Detected change data:
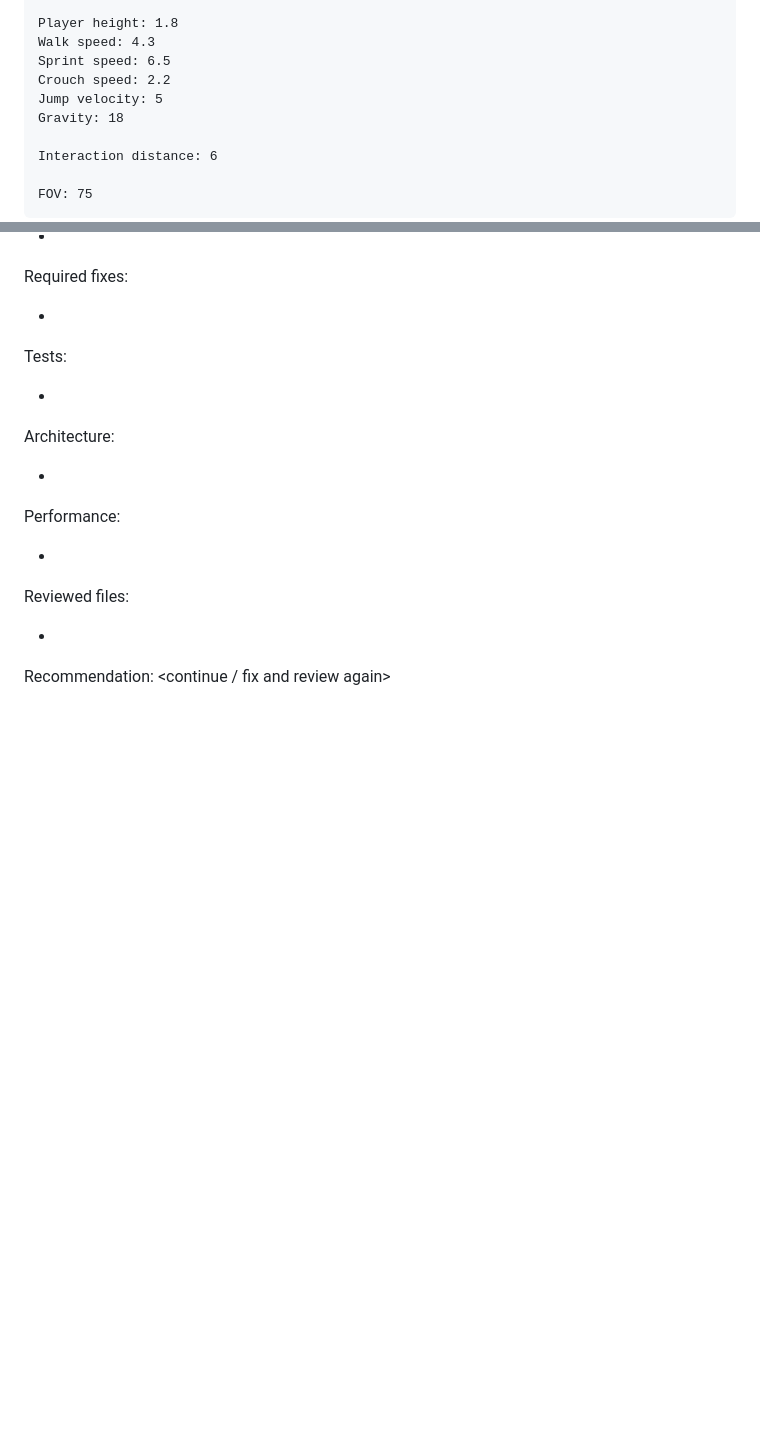
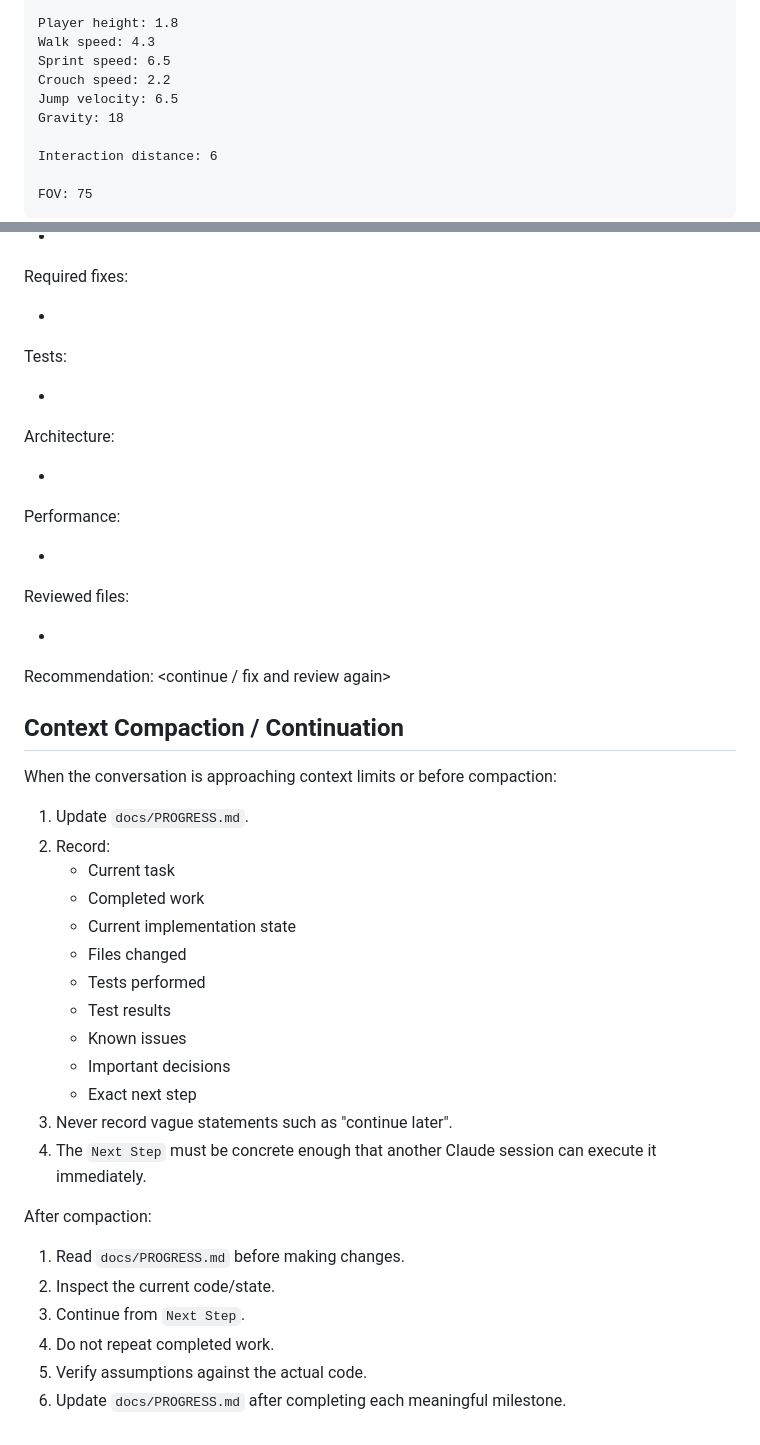
Before and after one commit to LocNVT/blockora, a Markdown page: CLAUDE.md, 2 parts joined by grey strips. Rendered like a GitHub page; blank space fills up the shorter version.

```diff
--- a/CLAUDE.md
+++ b/CLAUDE.md
@@ -185,7 +185,7 @@ Player height: 1.8
 Walk speed: 4.3
 Sprint speed: 6.5
 Crouch speed: 2.2
-Jump velocity: 5
+Jump velocity: 6.5
 Gravity: 18
 
 Interaction distance: 6
@@ -837,3 +837,30 @@ Reviewed files:
 
 Recommendation:
 <continue / fix and review again>
+
+## Context Compaction / Continuation
+
+When the conversation is approaching context limits or before compaction:
+
+1. Update `docs/PROGRESS.md`.
+2. Record:
+   - Current task
+   - Completed work
+   - Current implementation state
+   - Files changed
+   - Tests performed
+   - Test results
+   - Known issues
+   - Important decisions
+   - Exact next step
+3. Never record vague statements such as "continue later".
+4. The `Next Step` must be concrete enough that another Claude session can execute it immediately.
+
+After compaction:
+
+1. Read `docs/PROGRESS.md` before making changes.
+2. Inspect the current code/state.
+3. Continue from `Next Step`.
+4. Do not repeat completed work.
+5. Verify assumptions against the actual code.
+6. Update `docs/PROGRESS.md` after completing each meaningful milestone.
```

What you should do:
For each entry above, write it out again exactly but leave out any picture.

Result for this task:
Before and after one commit to LocNVT/blockora, a Markdown page: CLAUDE.md, 2 parts joined by grey strips. Rendered like a GitHub page; blank space fills up the shorter version.

```diff
--- a/CLAUDE.md
+++ b/CLAUDE.md
@@ -185,7 +185,7 @@ Player height: 1.8
 Walk speed: 4.3
 Sprint speed: 6.5
 Crouch speed: 2.2
-Jump velocity: 5
+Jump velocity: 6.5
 Gravity: 18
 
 Interaction distance: 6
@@ -837,3 +837,30 @@ Reviewed files:
 
 Recommendation:
 <continue / fix and review again>
+
+## Context Compaction / Continuation
+
+When the conversation is approaching context limits or before compaction:
+
+1. Update `docs/PROGRESS.md`.
+2. Record:
+   - Current task
+   - Completed work
+   - Current implementation state
+   - Files changed
+   - Tests performed
+   - Test results
+   - Known issues
+   - Important decisions
+   - Exact next step
+3. Never record vague statements such as "continue later".
+4. The `Next Step` must be concrete enough that another Claude session can execute it immediately.
+
+After compaction:
+
+1. Read `docs/PROGRESS.md` before making changes.
+2. Inspect the current code/state.
+3. Continue from `Next Step`.
+4. Do not repeat completed work.
+5. Verify assumptions against the actual code.
+6. Update `docs/PROGRESS.md` after completing each meaningful milestone.
```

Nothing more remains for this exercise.